== Segment start ==

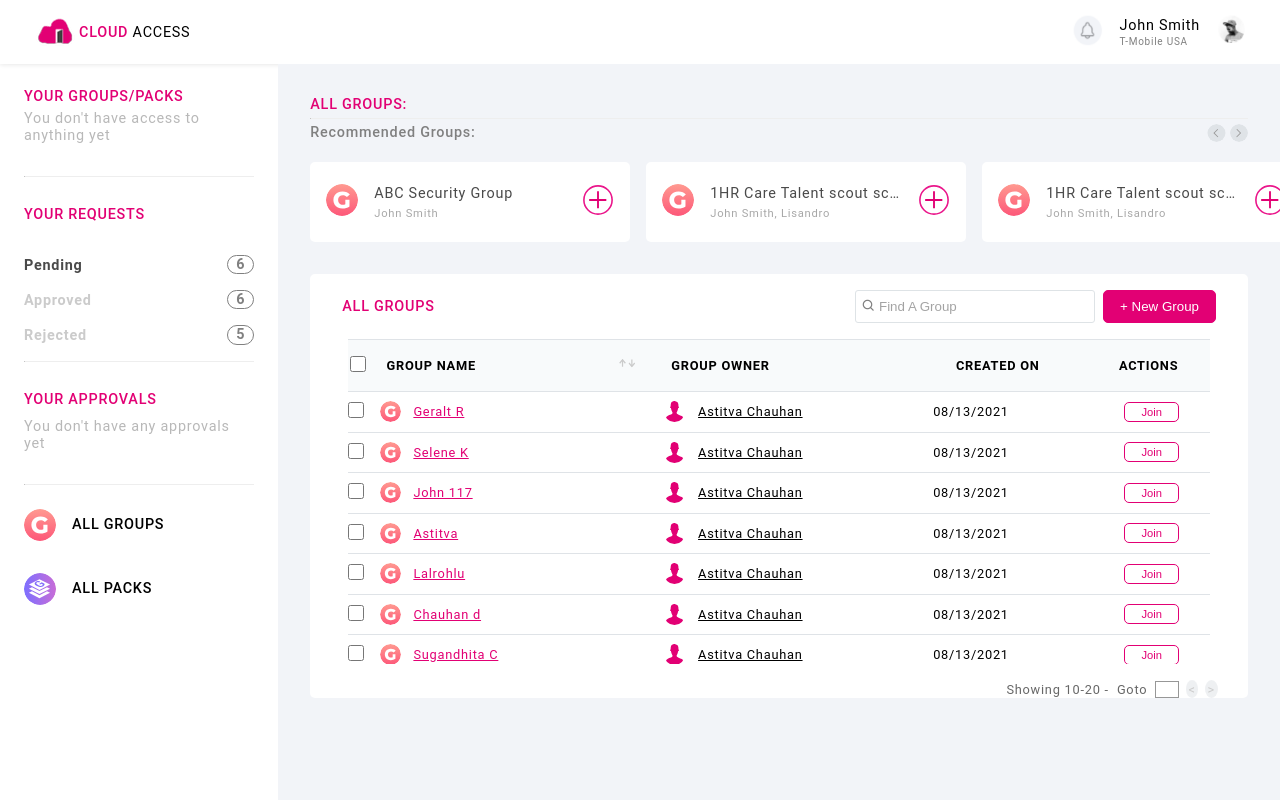
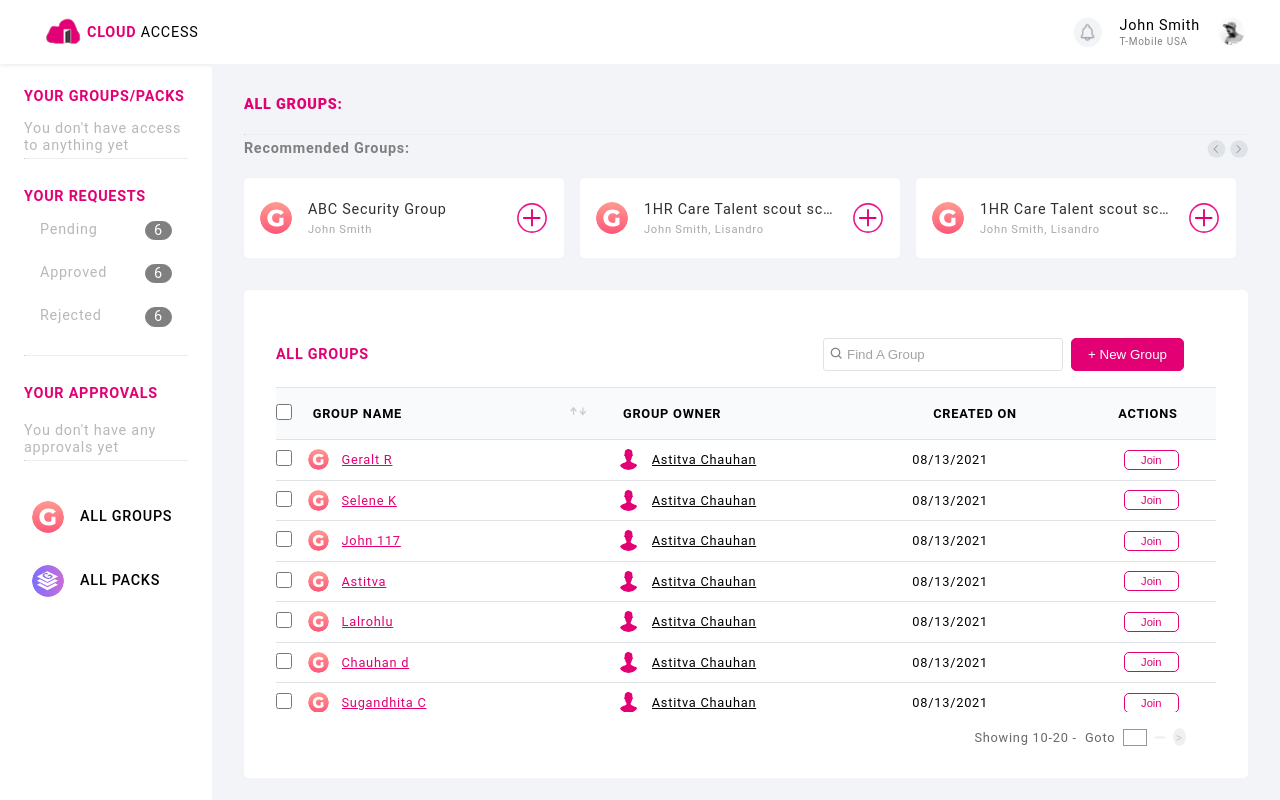
Before and after one commit to Silspd90/Cloud-access, a PHP site: page /home.html in a window 1280 px wide. Run offline with PHP 8.4, Linux system fonts and the light colour scheme.

Commit message:
Changes to CSS

```diff
--- a/css/style.css
+++ b/css/style.css
@@ -37,25 +37,48 @@ header {
   height: 5rem;
   width: 100%;
   font-weight: 400;
+  padding-left: 2.5rem;
 }
 
 strong {
   color: #e20074;
-  font-weight: 550;
+  font-weight: 700;
 }
 
 .top_child_navbar_eleL,
 .top_child_navbar_eleL_group {
   display: flex;
   align-items: center;
-  padding-left: 2rem;
+
 }
 
 .side_child_navbar_eleL {
   display: flex;
   align-items: center;
-  padding-left: 1.5rem;
-  padding-bottom: 2rem;
+  padding: 1rem 2rem 1rem 2rem;
+}
+
+.all-groups{
+  color: #e20074;
+  font-weight: 800;
+  padding-bottom: 1rem;
+}
+
+.recommended_groups{
+  color: grey;
+  font-weight: bold;
+  padding-top: 2rem;
+}
+
+.side_child_navbar_eleL:hover{
+  background-color: #e20074;
+  transition: 00.2s;
+  color: white;
+}
+
+.side_child_navbar_eleL:focus{
+  background-color: #e20074;
+  color: white;
 }
 
 .top_child_navbar_eleR {
@@ -63,6 +86,7 @@ strong {
   align-items: center;
   padding-right: 2rem;
   position: relative;
+  cursor: pointer;
 }
 
 .navbarR_1 {
@@ -105,7 +129,7 @@ img {
 
 .parent_side_navbar {
   display: block;
-  width: 70rem;
+  width: 50rem;
   height: 100%;
 }
 
@@ -120,7 +144,7 @@ section {
 }
 
 hr {
-  border-top: 0.1px;
+  border-top: 1px;
   color: rgb(175, 175, 175);
 }
 
@@ -145,49 +169,39 @@ hr {
   justify-content: center;
 }
 
-.group_requests tr td span {
-  border: 1px solid grey;
-  color: white;
-  transition: 0.3s;
-  color: grey;
-}
-
-.group_requests tr {
+.requests{
   display: flex;
-  justify-content: space-between;
-  align-items: center;
+  flex-direction: column;
   padding-bottom: 1rem;
 }
 
-.group_requests {
-  width: 100%;
-  font-weight: 600;
-  color: grey;
+
+.request-options {
   display: flex;
   justify-content: space-between;
-  align-items: center;
+  padding: 0.75rem 1rem;
+  color: rgb(184, 184, 184);
+
 }
 
-.group_requests td {
-  color: grey;
+.option-number{
+  border-radius: 1rem;
+  float: right;
+  width: 1.7rem;
+  height: 1.2rem;
+  border: 1px solid grey;
+  transition: 0.3s;
+  display: flex;
+  align-items: center;
+  justify-content: center;
+  background-color: grey;
+  color: white;
 }
 
-.group_requests th {
-  color: grey;
-  text-align: left;
-}
-
-.group_requests tr:hover th {
+.request-options:hover {
   color: #e20074;
   background-color: white;
   transition: 0.3s;
-}
-
-.group_requests tr:hover td span {
-  background-color: #e20074;
-  color: white;
-  transition: 0.3s;
-  border: 1px solid #e20074;
 }
 
 .child_side_navbar_bottom {
@@ -205,12 +219,6 @@ hr {
   justify-content: space-between;
 }
 
-.child_side_navbar_bottom:hover {
-  background-color: #e20074;
-  color: white;
-  transition: 0.3s;
-}
-
 .wrapper-content-main {
   padding: 2rem;
   height: calc(100% - 4rem);
@@ -220,7 +228,7 @@ hr {
   width: 100%;
   padding: 1rem 0rem 2rem 0rem;
   display: flex;
-  overflow-x: none;
+  overflow-x: scroll;
 }
 
 .parent-wrapper-group-box::-webkit-scrollbar {
@@ -249,9 +257,13 @@ hr {
 }
 
 .child-wrapper-group-box img {
-  margin: 1rem;
+  padding: 0 1rem;
   height: 2rem;
-  width: 2rem;
+  width: 4rem;
+}
+
+th:nth-child(3){
+  padding-right: 0rem;
 }
 
 .wrapper-content {
@@ -268,6 +280,7 @@ hr {
   height: auto;
   border-radius: 5px;
   overflow: none;
+  padding: 2rem;
 }
 
 .top_child_navbar_eleR button,
@@ -319,7 +332,7 @@ hr {
   font-weight: 700;
   text-align: left;
   background-color: #f8fafb;
-  padding: 1rem 1rem 1rem 2px;
+  padding: 1rem 1rem 1rem 0px;
   color: black;
   border-bottom: 1px solid #dfe3e7;
   border-top: 1px solid #dfe3e7;
@@ -347,7 +360,7 @@ tr.group_data_TR th:not(:first-child) {
 
 .group_data {
   border-collapse: collapse;
-  width: 92%;
+  width: 100%;
   font-size: 0.8rem;
   overflow: scroll;
 }
@@ -459,17 +472,26 @@ a {
 
 .navbarmargin {
   /* margin: 2.5rem 0 2.5rem 0; */
-  padding-bottom: 2rem;
+  padding-bottom: .25rem;
   padding-top: 29px;
 }
 
+.blocking{
+  display: block;
+}
 .noapprovals {
-  padding-top: 5px;
+  padding-top: 15px;
+  color: rgb(184, 184, 184);
 }
 
 .yourapprovals {
   padding-bottom: 5px;
 }
+
+th:nth-child(3){
+  padding-right: 0rem;
+}
+
 
 .parent_side_navbarcloseNavbar {
   transform: translate(1%);
@@ -510,9 +532,6 @@ a {
 }
 
 @media only screen and (max-width: 1050px) {
-  .wrapper-content-main {
-    padding: 2rem 1.5rem;
-  }
   .side_child_navbar_eleL {
     margin-left: 1rem;
   }
@@ -559,6 +578,14 @@ a {
   .parent_side_navbar {
     display: none;
   }
+  .wrapper-content-main{
+    padding: 1rem;
+  }
+  .wrapper-content-table{
+    padding: 1rem;
+  }
+
+
 }
 
 @media only screen and (max-width: 678px) {
@@ -871,4 +898,5 @@ ul li.pageNumber.active a {
     height: 10rem;
     overflow: auto;
   }
+
 }
--- a/home.html
+++ b/home.html
@@ -24,57 +24,43 @@
           <p class="cloud_logo"><strong>CLOUD</strong> ACCESS</p>
         </div>
         <div class="top_child_navbar_eleR">
-          <a href="#"><img src="images/bell.png" alt="user!" /></a>
+          <img src="images/bell.png" alt="user!" />
           <div class="navbarR_1">
-            <a href="#"><p class="username_logo">John Smith</p></a>
-            <a href="#"><p class="username_sim">T-Mobile USA</p></a>
+            <p class="username_logo">John Smith</p>
+            <p class="username_sim">T-Mobile USA</p>
           </div>
-          <a href="#"><img src="images/person.jpg" alt="user!" /></a>
+          <img src="images/person.jpg" alt="user!" />
         </div>
       </header>
       <div class="wrapper">
         <aside id="side-navbar" class="parent_side_navbar">
           <div class="sidecontainer">
             <div class="child_side_navbar_top">
-              <strong>YOUR GROUPS/PACKS</strong>
-              <p
-                class="navbarmargin noapprovals"
-                style="color: rgb(184, 184, 184)"
-              >
-                You don't have access to anything yet
-              </p>
-              <hr />
+              <strong class="yourapprovals">YOUR GROUPS/PACKS</strong>
+              <p class="navbarmargin noapprovals">You don't have access to anything yet</p>
+              <hr/>
 
-              <strong class="navbarmargin" style="display: block"
-                >YOUR REQUESTS</strong
+              <strong class="navbarmargin blocking">YOUR REQUESTS</strong>
+
+              <div class="requests">
+
+                <div class="request-options">Pending
+                    <div class="option-number">6</div>
+                </div>
+                <div class="request-options">Approved
+                    <div class="option-number">6</div>
+                </div>
+                <div class="request-options">Rejected
+                    <div class="option-number">6</div>
+                </div>
+
+              </div>
+              <hr/>
+
+              <strong class="navbarmargin yourapprovals blocking">YOUR APPROVALS</strong
               >
 
-              <table class="group_requests">
-                <tbody style="width: 100%">
-                  <tr>
-                    <th>
-                      <span class="requestcount_head color_head">Pending</span>
-                    </th>
-                    <td><span class="requestcount">6</span></td>
-                  </tr>
-                  <tr>
-                    <th><span class="requestcount_head">Approved</span></th>
-                    <td><span class="requestcount">6</span></td>
-                  </tr>
-                  <tr>
-                    <th><span class="requestcount_head">Rejected</span></th>
-                    <td><span class="requestcount">5</span></td>
-                  </tr>
-                </tbody>
-              </table>
-              <hr />
-              <strong class="navbarmargin yourapprovals" style="display: block"
-                >YOUR APPROVALS</strong
-              >
-
-              <p
-                class="navbarmargin noapprovals"
-                style="display: block; color: rgb(184, 184, 184)"
+              <p class="navbarmargin noapprovals blocking"
               >
                 You don't have any approvals yet
               </p>
@@ -94,11 +80,11 @@
         </aside>
         <section>
           <div class="wrapper-content-main">
-            <strong>ALL GROUPS:</strong>
+            <div class="all-groups">ALL GROUPS:</div>
             <hr style="margin: 5px 0" />
-            <strong style="color: grey; font-weight: 500"
-              >Recommended Groups:</strong
-            ><span style="float: right"
+            <strong class="recommended_groups">Recommended Groups:
+                </strong>
+                <span style="float: right"
               ><img
                 onClick="scrollbtn(this.id)"
                 id="scroll_left"
@@ -112,136 +98,100 @@
             /></span>
             <div id="groupscroller" class="parent-wrapper-group-box">
               <div class="child-wrapper-group-box">
-                <a href="#"><img src="images/Group_icon.svg" alt="img!" /></a>
+                <img src="images/Group_icon.svg" alt="img!" />
                 <div class="navbarR_1-wrapper">
-                  <a href="#"
-                    ><span class="overflow_text">ABC Security Group</span></a
-                  >
-                  <a href="#"
-                    ><span class="overflow_text recommended_group_textname"
-                      >John Smith</span
-                    ></a
+                  <span class="overflow_text">ABC Security Group</span>
+                  <span class="overflow_text recommended_group_textname">John Smith</span>
+                </div>
+                <img src="images/plus.svg" alt="img!" />
+              </div>
+              <div class="child-wrapper-group-box">
+                <img src="images/Group_icon.svg" alt="img!" />
+                <div class="navbarR_1-wrapper">
+                  <span class="overflow_text">1HR Care Talent scout scout scoutscoutscout</span>
+                  <span class="overflow_text recommended_group_textname"
+                      >John Smith, Lisandro</span
                     >
                 </div>
-                <a href="#"><img src="images/plus.svg" alt="img!" /></a>
+                <img src="images/plus.svg" alt="img!" />
               </div>
               <div class="child-wrapper-group-box">
-                <a href="#"><img src="images/Group_icon.svg" alt="img!" /></a>
+                <img src="images/Group_icon.svg" alt="img!" />
                 <div class="navbarR_1-wrapper">
-                  <a href="#"
-                    ><span class="overflow_text"
+                  <span class="overflow_text"
                       >1HR Care Talent scout scout scoutscoutscout</span
-                    ></a
                     >
-                  <a href="#"
-                    ><span class="overflow_text recommended_group_textname"
+                  <span class="overflow_text recommended_group_textname"
                       >John Smith, Lisandro</span
-                    ></a
                     >
                 </div>
-                <a href="#"><img src="images/plus.svg" alt="img!" /></a>
+                <img src="images/plus.svg" alt="img!" />
               </div>
               <div class="child-wrapper-group-box">
-                <a href="#"><img src="images/Group_icon.svg" alt="img!" /></a>
+                <img src="images/Group_icon.svg" alt="img!" />
                 <div class="navbarR_1-wrapper">
-                  <a href="#"
-                    ><span class="overflow_text"
+                  <span class="overflow_text"
                       >1HR Care Talent scout scout scoutscoutscout</span
-                    ></a
                     >
-                  <a href="#"
-                    ><span class="overflow_text recommended_group_textname"
+                  <span class="overflow_text recommended_group_textname"
                       >John Smith, Lisandro</span
-                    ></a
                     >
                 </div>
-                <a href="#"><img src="images/plus.svg" alt="img!" /></a>
+                <img src="images/plus.svg" alt="img!" />
               </div>
               <div class="child-wrapper-group-box">
-                <a href="#"><img src="images/Group_icon.svg" alt="img!" /></a>
+                <img src="images/Group_icon.svg" alt="img!" />
                 <div class="navbarR_1-wrapper">
-                  <a href="#"
-                    ><span class="overflow_text"
+                  <span class="overflow_text"
                       >1HR Care Talent scout scout scoutscoutscout</span
-                    ></a
                     >
-                  <a href="#"
-                    ><span class="overflow_text recommended_group_textname"
+                  <span class="overflow_text recommended_group_textname"
                       >John Smith, Lisandro</span
-                    ></a
                     >
                 </div>
-                <a href="#"><img src="images/plus.svg" alt="img!" /></a>
+                <img src="images/plus.svg" alt="img!" />
               </div>
               <div class="child-wrapper-group-box">
-                <a href="#"><img src="images/Group_icon.svg" alt="img!" /></a>
+                <img src="images/Group_icon.svg" alt="img!" />
                 <div class="navbarR_1-wrapper">
-                  <a href="#"
-                    ><span class="overflow_text"
+                  <span class="overflow_text"
                       >1HR Care Talent scout scout scoutscoutscout</span
-                    ></a
                     >
-                  <a href="#"
-                    ><span class="overflow_text recommended_group_textname"
+                  <span class="overflow_text recommended_group_textname"
                       >John Smith, Lisandro</span
-                    ></a
                     >
                 </div>
-                <a href="#"><img src="images/plus.svg" alt="img!" /></a>
+                <img src="images/plus.svg" alt="img!" />
               </div>
               <div class="child-wrapper-group-box">
-                <a href="#"><img src="images/Group_icon.svg" alt="img!" /></a>
+                <img src="images/Group_icon.svg" alt="img!" />
                 <div class="navbarR_1-wrapper">
-                  <a href="#"
-                    ><span class="overflow_text"
+                  <span class="overflow_text"
                       >1HR Care Talent scout scout scoutscoutscout</span
-                    ></a
                     >
-                  <a href="#"
-                    ><span class="overflow_text recommended_group_textname"
+                  <span class="overflow_text recommended_group_textname"
                       >John Smith, Lisandro</span
-                    ></a
                     >
                 </div>
-                <a href="#"><img src="images/plus.svg" alt="img!" /></a>
+                <img src="images/plus.svg" alt="img!" />
               </div>
               <div class="child-wrapper-group-box">
-                <a href="#"><img src="images/Group_icon.svg" alt="img!" /></a>
+                <img src="images/Group_icon.svg" alt="img!" />
                 <div class="navbarR_1-wrapper">
-                  <a href="#"
-                    ><span class="overflow_text"
+                  <span class="overflow_text"
                       >1HR Care Talent scout scout scoutscoutscout</span
-                    ></a
                     >
-                  <a href="#"
-                    ><span class="overflow_text recommended_group_textname"
+                  <span class="overflow_text recommended_group_textname"
                       >John Smith, Lisandro</span
-                    ></a
                     >
                 </div>
-                <a href="#"><img src="images/plus.svg" alt="img!" /></a>
-              </div>
-              <div class="child-wrapper-group-box">
-                <a href="#"><img src="images/Group_icon.svg" alt="img!" /></a>
-                <div class="navbarR_1-wrapper">
-                  <a href="#"
-                    ><span class="overflow_text"
-                      >1HR Care Talent scout scout scoutscoutscout</span
-                    ></a
-                  >
-                  <a href="#"
-                    ><span class="overflow_text recommended_group_textname"
-                      >John Smith, Lisandro</span
-                    ></a
-                  >
-                </div>
-                <a href="#"><img src="images/plus.svg" alt="img!" /></a>
+                <img src="images/plus.svg" alt="img!" />
               </div>
             </div>
             <div class="wrapper-content-table">
               <div class="wrapper-content">
                 <div class="top_child_navbar_eleL_group">
-                  <strong>ALL GROUPS</strong>
+                  <strong class="mobile-groups">ALL GROUPS</strong>
                 </div>
                 <div class="top_child_navbar_eleR btnx">
                   <i class="bx bx-search"></i>
@@ -594,14 +544,13 @@
                   <!-- <span class="allPageNo">1 2 3 4...10</span> -->
                   <ul id="tableList">
                     <li>
-                      <a href="#" class="next btn pageNumbersBtn" id="nextId"
-                        >></a
+                      <div href="#" class="next btn pageNumbersBtn" id="nextId"
+                        >></div
                       >
                     </li>
                     <li>
-                      <a href="#" class="prev btn pageNumbersBtn" id="prevId"
-                        ><</a
-                      >
+                      <div href="#" class="prev btn pageNumbersBtn" id="prevId"
+                        ></div>
                     </li>
                   </ul>
                 </div>
```
Lines whose indentation alone changed are shown as unchanged.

== Segment end ==

**PROBLEM DETAILS**
Extract all lines from the data in which "pageNumbersBtn" is found.

**EXERCISE OUTPUT**
-                      <a href="#" class="next btn pageNumbersBtn" id="nextId"
+                      <div href="#" class="next btn pageNumbersBtn" id="nextId"
-                      <a href="#" class="prev btn pageNumbersBtn" id="prevId"
+                      <div href="#" class="prev btn pageNumbersBtn" id="prevId"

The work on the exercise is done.